determine whether there is any just reason for delay.” Curtiss-Wright, 446 U.S. at 8;
accord Outdoor Cent., 643 F.3d at 1118. “‘In determining that there is no just reason for
delay, the district court must consider both the equities of the situation and judicial
administrative interests, particularly the interest in preventing piecemeal appeals.’”
Shurgard Storage Ctrs. v. Lipton-U City, LLC, 394 F.3d 1041, 1046 (8th Cir. 2005) (quoting
Interstate Power Co. v. Kansas City Power & Light Co., 992 F.2d 804, 807 (8th Cir. 1993).
There must be “‘some danger of hardship or injustice which an immediate appeal would
alleviate.’” Clark v. Baka, 593 F.3d 712, 715 (8th 2010) (quoting Taco John’s of Huron, Inc.
v. Bix Produce Co., LLC, 569 F.3d 401, 402 (8th Cir. 2009)).
In support of its Rule 54(b) Motion, CNH contends that by denying its Partial
Summary Judgment Motion and granting the Robertses’ cross Partial Summary Judgment
Motion, the Court determined the sale price at the trustee sale. CNH asserts that delaying
the finality of the cross Motions for Partial Summary Judgment would serve no useful
purpose. CNH also asserts that it “ought to have the right to appeal, and [that the
Robertses] ought to have finality should there be no successful appeal.” (Filing No. 41.)
Although CNH’s Rule 54(b) Motion is unopposed, “Rule 54(b) certifications ‘should
not be entered routinely or as a courtesy or accommodation to counsel.’” Huggins v.
FedEx Ground Package Sys., Inc., 566 F.3d 771, 774 (8th Cir. 2009) (quoting Guerrero
v. J.W. Hutton, Inc., 458 F.3d 830, 833 (8th Cir. 2006)); see also Outdoor Ctr., 643 F.3d
at 1118 (quoting Ark. Blue Cross & Blue Shield v. Little Rock Cardiology Clinic, P.A., 551
F.3d 812, 816 (8th Cir. 2009)) (“Though the parties agree that the case is properly before
this court, they may not create jurisdiction ‘by waiver or consent.’”) The Court may have
determined the sale price at the trustee sale, however, CNH has not presented more than
one claim for relief in this action, and its rights and liabilities with respect to the disputed
funds have not been decided. The proper distribution of the funds deposited with the Clerk

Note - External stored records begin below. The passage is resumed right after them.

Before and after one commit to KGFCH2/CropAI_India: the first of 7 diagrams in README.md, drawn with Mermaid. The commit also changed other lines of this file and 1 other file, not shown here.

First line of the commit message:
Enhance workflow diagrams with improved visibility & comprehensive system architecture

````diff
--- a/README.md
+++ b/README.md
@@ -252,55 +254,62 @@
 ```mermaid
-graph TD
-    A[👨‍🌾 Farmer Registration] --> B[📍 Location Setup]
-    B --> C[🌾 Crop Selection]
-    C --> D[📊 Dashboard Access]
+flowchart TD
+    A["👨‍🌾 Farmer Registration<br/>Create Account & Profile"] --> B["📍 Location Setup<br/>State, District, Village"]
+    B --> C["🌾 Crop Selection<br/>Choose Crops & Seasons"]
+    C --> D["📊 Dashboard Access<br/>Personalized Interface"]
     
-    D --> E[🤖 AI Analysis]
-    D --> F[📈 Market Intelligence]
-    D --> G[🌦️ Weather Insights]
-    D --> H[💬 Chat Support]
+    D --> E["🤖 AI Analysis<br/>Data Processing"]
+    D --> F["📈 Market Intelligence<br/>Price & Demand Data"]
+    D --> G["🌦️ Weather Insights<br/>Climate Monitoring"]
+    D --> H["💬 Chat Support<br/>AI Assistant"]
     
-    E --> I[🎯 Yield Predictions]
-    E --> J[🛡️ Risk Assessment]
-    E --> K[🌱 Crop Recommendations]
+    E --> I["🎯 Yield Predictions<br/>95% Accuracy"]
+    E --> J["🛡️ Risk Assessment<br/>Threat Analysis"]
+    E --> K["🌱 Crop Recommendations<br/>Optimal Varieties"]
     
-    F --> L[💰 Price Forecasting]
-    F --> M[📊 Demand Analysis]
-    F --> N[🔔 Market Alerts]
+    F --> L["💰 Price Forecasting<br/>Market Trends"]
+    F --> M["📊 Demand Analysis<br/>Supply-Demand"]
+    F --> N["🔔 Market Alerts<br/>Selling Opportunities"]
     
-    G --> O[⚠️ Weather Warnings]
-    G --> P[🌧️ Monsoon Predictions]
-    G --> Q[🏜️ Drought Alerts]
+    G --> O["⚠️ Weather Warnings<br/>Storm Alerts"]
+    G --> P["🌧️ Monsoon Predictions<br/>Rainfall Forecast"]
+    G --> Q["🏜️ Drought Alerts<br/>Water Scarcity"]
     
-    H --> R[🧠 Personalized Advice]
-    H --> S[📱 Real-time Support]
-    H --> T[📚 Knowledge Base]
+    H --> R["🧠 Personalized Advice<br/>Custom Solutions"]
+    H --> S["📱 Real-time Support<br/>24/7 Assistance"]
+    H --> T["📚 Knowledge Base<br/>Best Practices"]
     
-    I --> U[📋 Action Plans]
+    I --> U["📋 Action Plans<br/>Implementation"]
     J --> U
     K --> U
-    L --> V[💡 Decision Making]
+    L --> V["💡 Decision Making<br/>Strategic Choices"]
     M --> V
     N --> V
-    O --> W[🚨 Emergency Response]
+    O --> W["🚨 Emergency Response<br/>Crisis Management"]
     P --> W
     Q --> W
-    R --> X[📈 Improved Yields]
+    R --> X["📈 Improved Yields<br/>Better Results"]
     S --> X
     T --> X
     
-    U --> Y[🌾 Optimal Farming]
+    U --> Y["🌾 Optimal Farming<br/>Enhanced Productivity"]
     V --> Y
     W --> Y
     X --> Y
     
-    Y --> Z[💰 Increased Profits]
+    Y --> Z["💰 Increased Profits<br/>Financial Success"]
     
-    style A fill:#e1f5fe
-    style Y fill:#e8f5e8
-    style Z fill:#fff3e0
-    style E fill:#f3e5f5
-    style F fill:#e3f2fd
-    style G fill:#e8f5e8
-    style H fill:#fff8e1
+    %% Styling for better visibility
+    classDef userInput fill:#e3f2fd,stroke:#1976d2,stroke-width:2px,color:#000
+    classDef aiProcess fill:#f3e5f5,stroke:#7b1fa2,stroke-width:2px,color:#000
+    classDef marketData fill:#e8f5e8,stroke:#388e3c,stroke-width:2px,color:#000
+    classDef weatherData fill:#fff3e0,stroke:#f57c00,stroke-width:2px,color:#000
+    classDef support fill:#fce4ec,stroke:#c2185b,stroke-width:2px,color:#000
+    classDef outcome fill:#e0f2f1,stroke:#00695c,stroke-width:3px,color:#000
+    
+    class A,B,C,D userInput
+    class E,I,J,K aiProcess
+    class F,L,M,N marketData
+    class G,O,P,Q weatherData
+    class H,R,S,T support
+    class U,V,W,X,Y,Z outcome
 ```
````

of Court remains to be resolved. As a result, there has not been an ultimate disposition
of CNH’s claim. Nor has CNH asserted that it will suffer any hardship or injustice that an

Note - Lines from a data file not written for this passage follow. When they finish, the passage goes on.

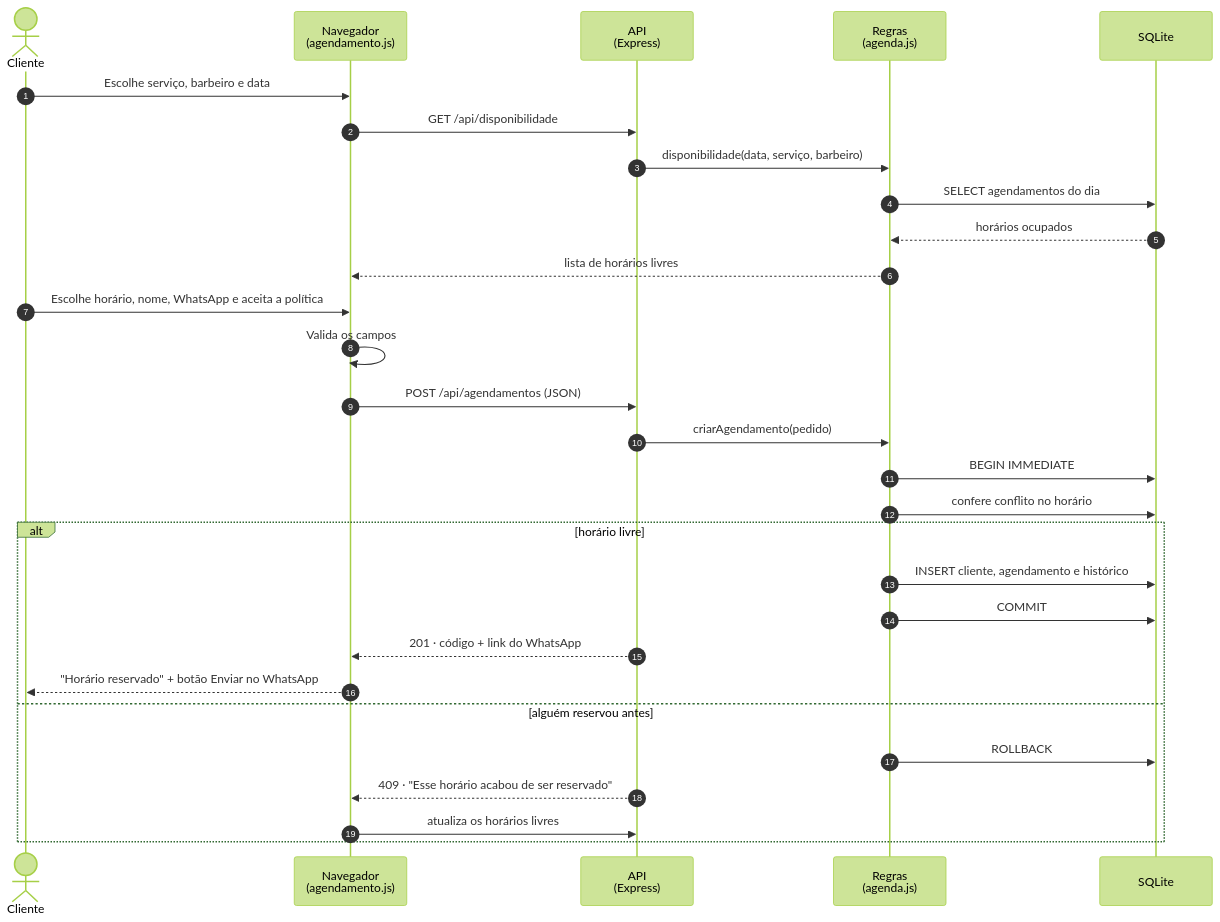
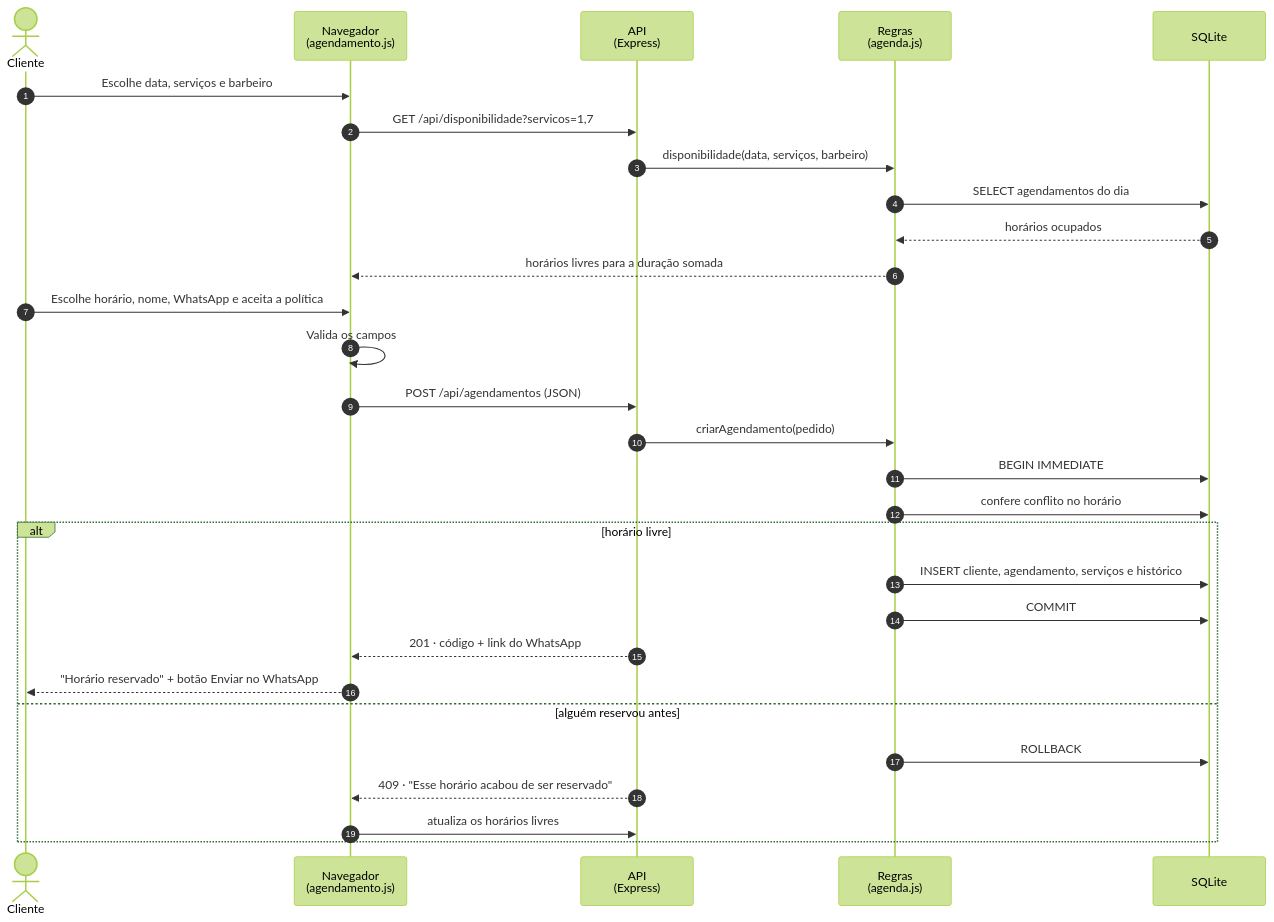
One commit to GustavoResendeDev/V2.AtividadeEscolar changed the diagram in docs/diagramas/fonte/07-sequencia.mmd. Above: the diagram before and after it, drawn with Mermaid (forest theme). The commit also changed 69 other files, not shown here.

```diff
--- a/docs/diagramas/fonte/07-sequencia.mmd
+++ b/docs/diagramas/fonte/07-sequencia.mmd
@@ -1,29 +1,29 @@
 sequenceDiagram
   autonumber
   actor C as Cliente
   participant N as Navegador<br/>(agendamento.js)
   participant A as API<br/>(Express)
   participant R as Regras<br/>(agenda.js)
   participant D as SQLite
-  C->>N: Escolhe serviço, barbeiro e data
-  N->>A: GET /api/disponibilidade
-  A->>R: disponibilidade(data, serviço, barbeiro)
+  C->>N: Escolhe data, serviços e barbeiro
+  N->>A: GET /api/disponibilidade?servicos=1,7
+  A->>R: disponibilidade(data, serviços, barbeiro)
   R->>D: SELECT agendamentos do dia
   D-->>R: horários ocupados
-  R-->>N: lista de horários livres
+  R-->>N: horários livres para a duração somada
   C->>N: Escolhe horário, nome, WhatsApp e aceita a política
   N->>N: Valida os campos
   N->>A: POST /api/agendamentos (JSON)
   A->>R: criarAgendamento(pedido)
   R->>D: BEGIN IMMEDIATE
   R->>D: confere conflito no horário
   alt horário livre
-    R->>D: INSERT cliente, agendamento e histórico
+    R->>D: INSERT cliente, agendamento, serviços e histórico
     R->>D: COMMIT
     A-->>N: 201 · código + link do WhatsApp
     N-->>C: "Horário reservado" + botão Enviar no WhatsApp
   else alguém reservou antes
     R->>D: ROLLBACK
     A-->>N: 409 · "Esse horário acabou de ser reservado"
     N->>A: atualiza os horários livres
   end
```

immediate appeal would alleviate, and the Court is unable to discern how or why CNH will
face injustice or hardship unless it can file an immediate appeal of the Court’s Order on the

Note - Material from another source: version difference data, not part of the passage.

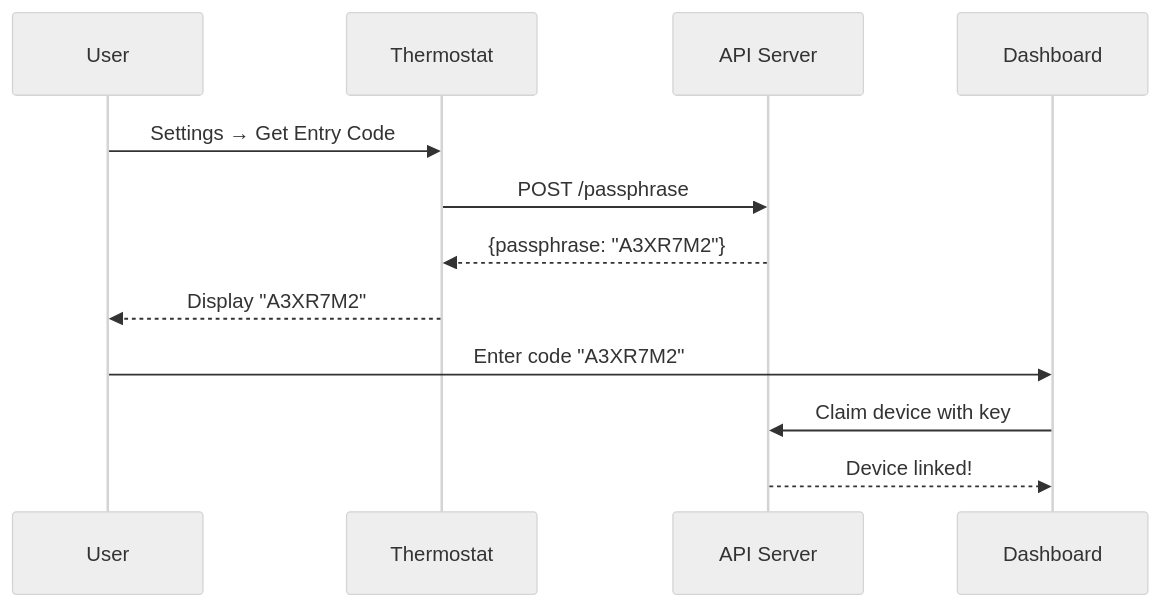
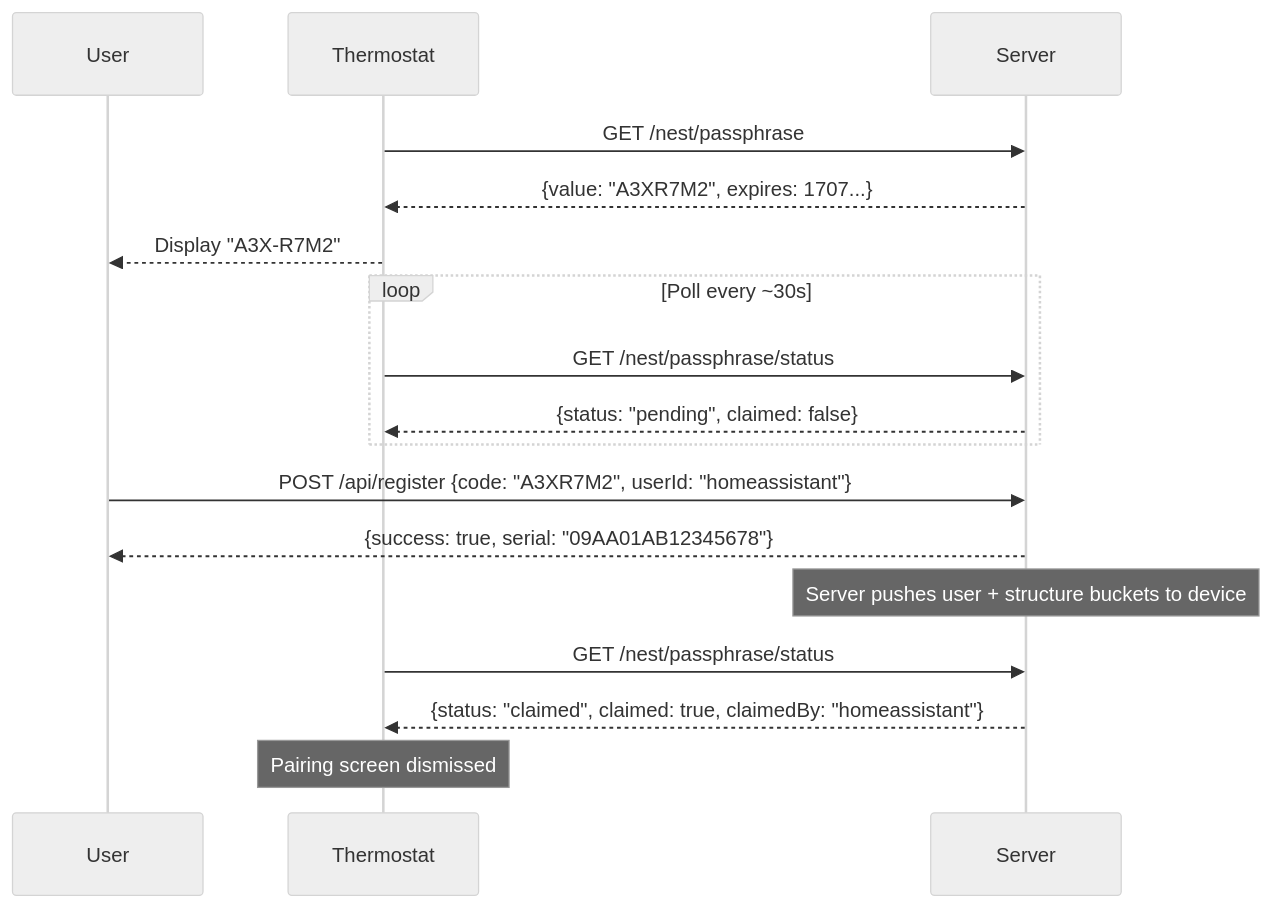
Before and after one commit to codykociemba/NoLongerEvil-docs: the diagram in api-reference/thermostat/passphrase.mdx, drawn with Mermaid (neutral theme). The commit also changed other lines of this file and 46 other files, not shown here.

Commit message:
docs: overhaul API reference and add Nest protocol documentation

````diff
--- a/api-reference/thermostat/passphrase.mdx
+++ b/api-reference/thermostat/passphrase.mdx
@@ -71,15 +131,23 @@
 ```mermaid
 sequenceDiagram
     participant U as User
     participant T as Thermostat
-    participant API as API Server
-    participant DB as Dashboard
+    participant S as Server
 
-    U->>T: Settings → Get Entry Code
-    T->>API: POST /passphrase
-    API-->>T: {passphrase: "A3XR7M2"}
-    T-->>U: Display "A3XR7M2"
-    U->>DB: Enter code "A3XR7M2"
-    DB->>API: Claim device with key
-    API-->>DB: Device linked!
+    T->>S: GET /nest/passphrase
+    S-->>T: {value: "A3XR7M2", expires: 1707...}
+    T-->>U: Display "A3X-R7M2"
+
+    loop Poll every ~30s
+        T->>S: GET /nest/passphrase/status
+        S-->>T: {status: "pending", claimed: false}
+    end
+
+    U->>S: POST /api/register {code: "A3XR7M2", userId: "homeassistant"}
+    S-->>U: {success: true, serial: "09AA01AB12345678"}
+    Note over S: Server pushes user + structure buckets to device
+
+    T->>S: GET /nest/passphrase/status
+    S-->>T: {status: "claimed", claimed: true, claimedBy: "homeassistant"}
+    Note over T: Pairing screen dismissed
 ```
````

cross Motions for Partial Summary Judgment. As a result, the Court finds that CNH’s
Motion to Amend Order on Motion for Partial Summary Judgment, brought under Rule
54(b), should be denied. See Wright, supra, § 2656 (“‘A final decision is one which ends
the litigation on the merits and leaves nothing for the court to do but execute the judgment.’
Therefore, a partial summary judgment that decides some of the issues . . . is interlocutory
and not within the scope of [Rule 54(b)]”); see also Id. § 1720 (“Rule 54(b) does not give
the district court the power to make clearly unappealable elements of the case
IT IS ORDERED that Defendant Central Nebraska Housing Corp.’s Motion to
Amend Order on Motion for Partial Summary Judgment (Filing No. 40), is denied.
DATED this 20th day of December, 2011.
BY THE COURT:
s/Laurie Smith Camp
Chief United States District Judge
Disclaimer: Justia Dockets & Filings provides public litigation records from the federal appellate and district courts. These filings and docket sheets were retrieved from PACER, and should not be considered findings of fact or liability, nor do they necessarily reflect the view of Justia.